(Task data Opens)
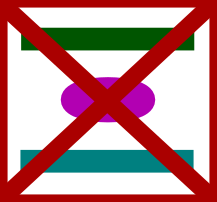
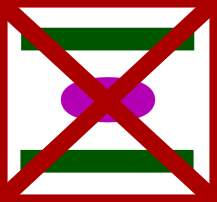
collor corrections to pult

Changed region(s): [[0.1935, 0.7426, 0.8018, 0.8614], [0.0829, 0.7426, 0.1935, 0.8614], [0.8018, 0.7426, 0.9124, 0.8317]]

diff --git a/dashboard/fireboard.py b/dashboard/fireboard.py
@@ -11,7 +11,7 @@ script_path = op.dirname(op.realpath(__file__))
 class V2kInfo(BaseGridW):
     def __init__(self, parent=None):
         super().__init__(parent)
-        self.setStyleSheet('QLabel{font-size:20pt; color:#009900}')
+        self.setStyleSheet('QLabel{font-size:20pt; color:#00e000}')
 
         self.grid.addWidget(QLabel("VEPP2k:"), 0, 0)
         self.v2k_particles_lab = CXIntLabel(cname='cxout:1.v2k.regime',
@@ -68,7 +68,7 @@ class V2kInfo(BaseGridW):
 class V34Info(BaseGridW):
     def __init__(self, parent=None):
         super().__init__(parent)
-        self.setStyleSheet('QLabel{font-size:20pt; color:#009900;}')
+        self.setStyleSheet('QLabel{font-size:20pt; color:#00E000;}')
 
         self.grid.addWidget(QLabel("VEPP3:"), 0, 0)
 
@@ -134,8 +134,8 @@ class FireBoardWidget(BaseGridW):
         self.plt_bep = self.graph_bep.addPlot(labels={'left': ('BEP current', 'mA'), 'bottom': ('Age', 's')})
         self.plt_bep.setXRange(0, 900, padding=0.02)
         self.plt_bep.invertX(True)
-        self.pen_e = pg.mkPen(0, 255, 0, width=self.line_w)
-        self.pen_p = pg.mkPen(255, 0, 0, width=self.line_w)
+        self.pen_e = pg.mkPen(0, 200, 0, width=self.line_w)
+        self.pen_p = pg.mkPen(200, 0, 0, width=self.line_w)
         self.curv_bep = None
 
         plt_v2k = self.graph_v2k.addPlot(labels={'left': ('V2k current', 'mA'), 'bottom': ('Age', 's')})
(Task data Closes)
[Problem]:
Where a line of the data holds the word "color", copy that line.

[Reply to the exercise]:
-        self.setStyleSheet('QLabel{font-size:20pt; color:#009900}')
+        self.setStyleSheet('QLabel{font-size:20pt; color:#00e000}')
-        self.setStyleSheet('QLabel{font-size:20pt; color:#009900;}')
+        self.setStyleSheet('QLabel{font-size:20pt; color:#00E000;}')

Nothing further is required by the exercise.